But the discussion of the IoT is much less prosaic if we think in more realistic terms. In an ongoing video series, Gary Barnett, Chief Analyst for Ovum’s Software team, talks about how the Internet of Things will fundamentally affect and evolve everyday global processes.
Below is a brief of Barnett’s primary points as to how the IoT can do a world of good (in case watching a 9:12 video isn’t your jam):
The untapped future of the IoT has to do with TeleHealth. In other words, making healthcare accessible to the world’s population. That may go against the grain of the billions of dollars of revenue that healthcare generates, but the fact of the matter, explains Barnett, is that if we can deliver healthcare to the masses without having them come into the office, we begin to streamline the entire process of staying well.

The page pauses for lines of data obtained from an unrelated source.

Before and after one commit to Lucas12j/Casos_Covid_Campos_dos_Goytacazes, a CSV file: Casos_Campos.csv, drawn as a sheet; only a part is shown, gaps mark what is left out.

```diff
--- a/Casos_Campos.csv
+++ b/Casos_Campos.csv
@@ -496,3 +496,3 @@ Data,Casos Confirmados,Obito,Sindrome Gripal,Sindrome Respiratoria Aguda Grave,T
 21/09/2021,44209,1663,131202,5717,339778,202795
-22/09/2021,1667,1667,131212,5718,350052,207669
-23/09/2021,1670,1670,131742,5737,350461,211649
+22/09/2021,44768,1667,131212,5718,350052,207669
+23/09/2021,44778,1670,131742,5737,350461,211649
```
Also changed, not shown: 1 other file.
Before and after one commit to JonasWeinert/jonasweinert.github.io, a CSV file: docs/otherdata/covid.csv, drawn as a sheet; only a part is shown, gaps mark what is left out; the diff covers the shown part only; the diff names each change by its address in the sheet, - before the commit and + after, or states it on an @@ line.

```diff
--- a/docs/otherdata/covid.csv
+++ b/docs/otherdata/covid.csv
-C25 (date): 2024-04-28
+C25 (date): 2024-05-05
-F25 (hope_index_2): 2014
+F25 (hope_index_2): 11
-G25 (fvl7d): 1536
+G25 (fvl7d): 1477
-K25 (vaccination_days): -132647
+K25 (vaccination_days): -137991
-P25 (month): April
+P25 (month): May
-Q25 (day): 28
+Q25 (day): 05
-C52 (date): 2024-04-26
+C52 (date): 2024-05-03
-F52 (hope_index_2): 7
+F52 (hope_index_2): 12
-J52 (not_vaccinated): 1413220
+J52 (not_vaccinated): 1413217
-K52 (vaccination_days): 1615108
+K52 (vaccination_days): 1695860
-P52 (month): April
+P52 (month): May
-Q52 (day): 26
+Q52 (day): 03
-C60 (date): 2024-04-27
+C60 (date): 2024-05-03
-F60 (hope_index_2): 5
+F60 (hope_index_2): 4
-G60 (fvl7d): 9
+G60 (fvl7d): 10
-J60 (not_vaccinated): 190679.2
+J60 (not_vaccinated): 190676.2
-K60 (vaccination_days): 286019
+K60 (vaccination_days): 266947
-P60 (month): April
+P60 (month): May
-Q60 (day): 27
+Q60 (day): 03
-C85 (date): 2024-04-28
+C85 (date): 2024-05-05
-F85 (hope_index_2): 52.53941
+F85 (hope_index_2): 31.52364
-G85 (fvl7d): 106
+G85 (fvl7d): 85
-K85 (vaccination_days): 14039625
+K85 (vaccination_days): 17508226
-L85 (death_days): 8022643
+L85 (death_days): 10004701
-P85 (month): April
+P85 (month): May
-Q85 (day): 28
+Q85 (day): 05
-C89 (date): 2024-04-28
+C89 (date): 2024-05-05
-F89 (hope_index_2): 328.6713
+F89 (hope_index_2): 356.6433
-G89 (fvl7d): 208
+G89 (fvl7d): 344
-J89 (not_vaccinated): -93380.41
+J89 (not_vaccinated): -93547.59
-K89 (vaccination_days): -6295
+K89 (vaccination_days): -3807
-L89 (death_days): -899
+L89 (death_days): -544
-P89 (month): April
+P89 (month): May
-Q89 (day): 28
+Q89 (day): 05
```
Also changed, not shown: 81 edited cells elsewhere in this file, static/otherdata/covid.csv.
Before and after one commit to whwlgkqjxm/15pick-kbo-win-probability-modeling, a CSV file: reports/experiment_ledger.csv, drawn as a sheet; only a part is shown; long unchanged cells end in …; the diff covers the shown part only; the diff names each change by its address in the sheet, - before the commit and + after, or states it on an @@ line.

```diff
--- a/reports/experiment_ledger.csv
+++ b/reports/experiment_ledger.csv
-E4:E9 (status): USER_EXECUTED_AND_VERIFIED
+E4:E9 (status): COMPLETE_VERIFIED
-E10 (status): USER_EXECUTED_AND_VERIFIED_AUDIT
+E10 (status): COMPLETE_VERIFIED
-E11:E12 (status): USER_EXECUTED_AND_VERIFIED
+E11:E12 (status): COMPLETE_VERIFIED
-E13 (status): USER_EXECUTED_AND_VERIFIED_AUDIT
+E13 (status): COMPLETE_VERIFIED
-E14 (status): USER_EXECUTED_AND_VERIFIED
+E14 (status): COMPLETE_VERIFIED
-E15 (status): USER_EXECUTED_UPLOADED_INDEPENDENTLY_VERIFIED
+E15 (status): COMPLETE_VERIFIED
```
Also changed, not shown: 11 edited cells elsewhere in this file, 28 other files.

Maybe it’s something as simple as monitoring one’s blood pressure or blood sugar levels. Maybe it’s something a little more in depth like an actual exam. One thing is certain, the IoT’s impact on health is already happening but he surface hasn’t even begun to be scratched.
We get caught up in the big-ticket items of the Internet of Things and smart technology. We can potentially talk to our cars, our refrigerators, our garage doors. But Barnett explains, and rightfully so, that a whopping 99 percent of IoT devices are invisible to us because the technology exists within the industry infrastructure.
IoT technology is just now being introduced in supply chain management. Sensors that monitor and provide data regarding a product’s delivery: Was it broken? Scratched? Sensory data can provide the where and how to that question. By doing so, process management can make huge strides in efficiency.
The third point of Barnett’s triad involves agriculture. The data management that the IoT provides could potentially alter the processes for growing crops or managing livestock. Is every inch of a 100 acre farm being over or under fertilized? Watered? Or what about food supply management? It is no secret that nearly 3 percent of crops produced get wasted in one way or another. How many more mouths could be fed if that didn’t happen?
The here and now
The exciting thing about how the Internet of Things can improve our lives isn’t about telling your refrigerator to order milk. It’s about tapping into the cloud’s potential to reach lives and make those lives better.